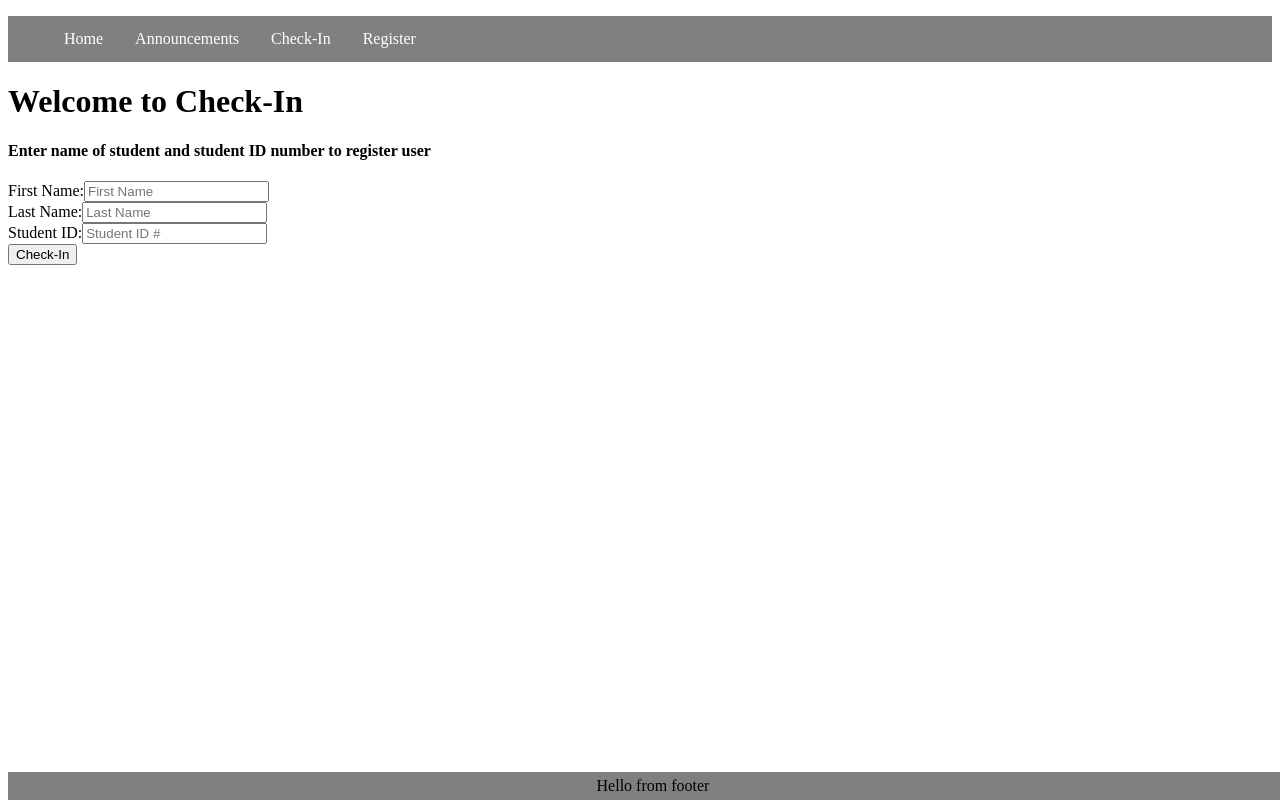
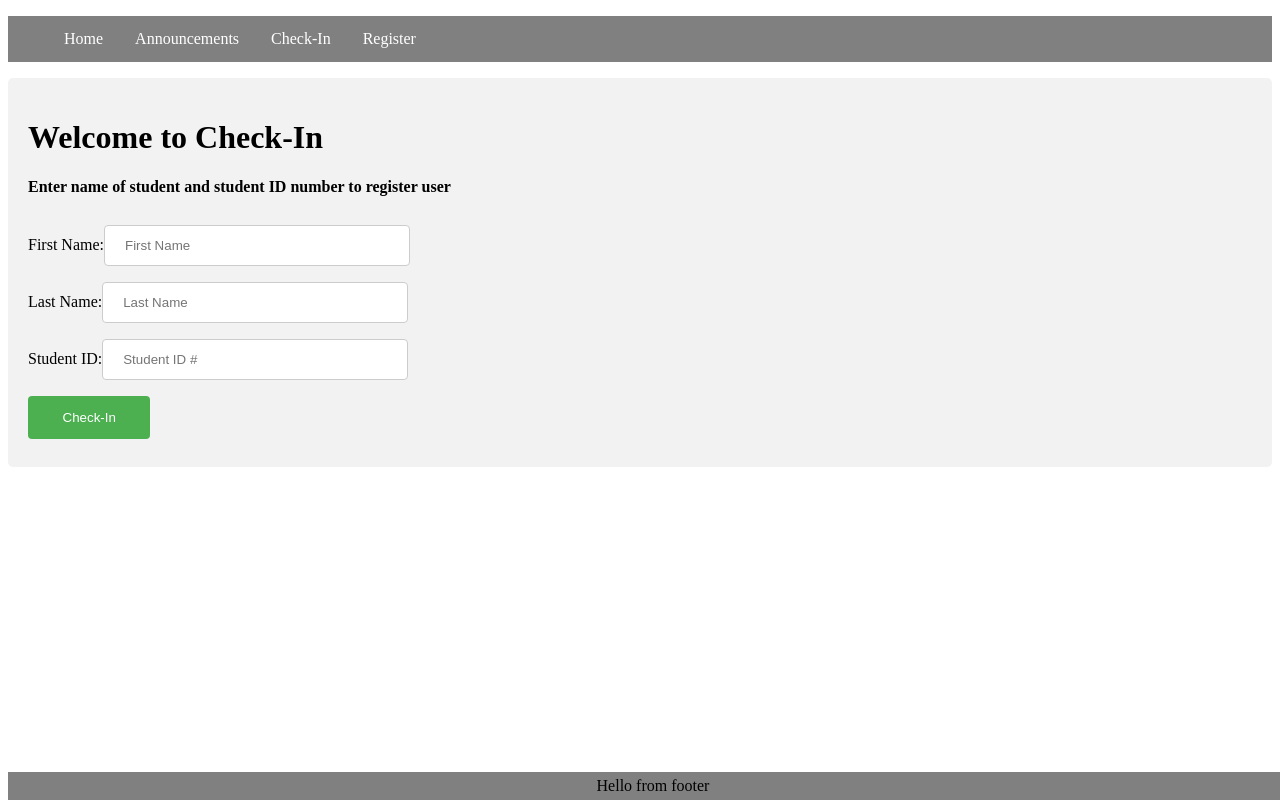
Before and after one commit to ilopezro/cruzhackschallenge, a React (Create React App) app: page /CheckIn in a window 1280 px wide. Built offline with nearby package versions, Linux system fonts and the light colour scheme.

Commit message:
styled CheckIn page

```diff
--- a/src/components/CheckIn/CheckIn.js
+++ b/src/components/CheckIn/CheckIn.js
@@ -9,13 +9,13 @@ class CheckIn extends Component {
           <h4>Enter name of student and student ID number to register user</h4>
           <form className = "checkInForm" action = "/checkUserIn" method = "POST">
             First Name:
-            <input placeholder="First Name" name = "firstName"/>
+            <input className = "firstNameInput" placeholder="First Name" name = "firstName"/>
             <br/>
             Last Name:
-            <input placeholder="Last Name" name = "lastName"/>
+            <input className = "lastNameInput" placeholder="Last Name" name = "lastName"/>
             <br/>
             Student ID:
-            <input placeholder="Student ID #" name = "studentID"/>
+            <input className = "idInput" placeholder="Student ID #" name = "studentID"/>
             <br/>
             <button className = "button">Check-In</button>
           </form>
--- a/src/components/CheckIn/styles.css
+++ b/src/components/CheckIn/styles.css
@@ -0,0 +1,33 @@
+.message{
+    border-radius: 5px;
+    background-color: #f2f2f2;
+    padding: 20px;
+}
+
+.idInput, .firstNameInput, .lastNameInput{
+    width: 25%;
+  padding: 12px 20px;
+  margin: 8px 0;
+  display: inline-block;
+  border: 1px solid #ccc;
+  border-radius: 4px;
+  box-sizing: border-box;
+}
+
+.button{
+    width: 10%;
+    align-content: center;
+    align-self: center;
+  background-color: #4CAF50;
+  color: white;
+  padding: 14px 20px;
+  margin: 8px 0;
+  border: none;
+  border-radius: 4px;
+  cursor: pointer;
+}
+
+
+.button:hover{
+    background-color: blue;
+}
```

#####

WORK INSTRUCTIONS:
Return the whole listing exactly, minus its pictures.

WORKED SOLUTION:
Before and after one commit to ilopezro/cruzhackschallenge, a React (Create React App) app: page /CheckIn in a window 1280 px wide. Built offline with nearby package versions, Linux system fonts and the light colour scheme.

Commit message:
styled CheckIn page

```diff
--- a/src/components/CheckIn/CheckIn.js
+++ b/src/components/CheckIn/CheckIn.js
@@ -9,13 +9,13 @@ class CheckIn extends Component {
           <h4>Enter name of student and student ID number to register user</h4>
           <form className = "checkInForm" action = "/checkUserIn" method = "POST">
             First Name:
-            <input placeholder="First Name" name = "firstName"/>
+            <input className = "firstNameInput" placeholder="First Name" name = "firstName"/>
             <br/>
             Last Name:
-            <input placeholder="Last Name" name = "lastName"/>
+            <input className = "lastNameInput" placeholder="Last Name" name = "lastName"/>
             <br/>
             Student ID:
-            <input placeholder="Student ID #" name = "studentID"/>
+            <input className = "idInput" placeholder="Student ID #" name = "studentID"/>
             <br/>
             <button className = "button">Check-In</button>
           </form>
--- a/src/components/CheckIn/styles.css
+++ b/src/components/CheckIn/styles.css
@@ -0,0 +1,33 @@
+.message{
+    border-radius: 5px;
+    background-color: #f2f2f2;
+    padding: 20px;
+}
+
+.idInput, .firstNameInput, .lastNameInput{
+    width: 25%;
+  padding: 12px 20px;
+  margin: 8px 0;
+  display: inline-block;
+  border: 1px solid #ccc;
+  border-radius: 4px;
+  box-sizing: border-box;
+}
+
+.button{
+    width: 10%;
+    align-content: center;
+    align-self: center;
+  background-color: #4CAF50;
+  color: white;
+  padding: 14px 20px;
+  margin: 8px 0;
+  border: none;
+  border-radius: 4px;
+  cursor: pointer;
+}
+
+
+.button:hover{
+    background-color: blue;
+}
```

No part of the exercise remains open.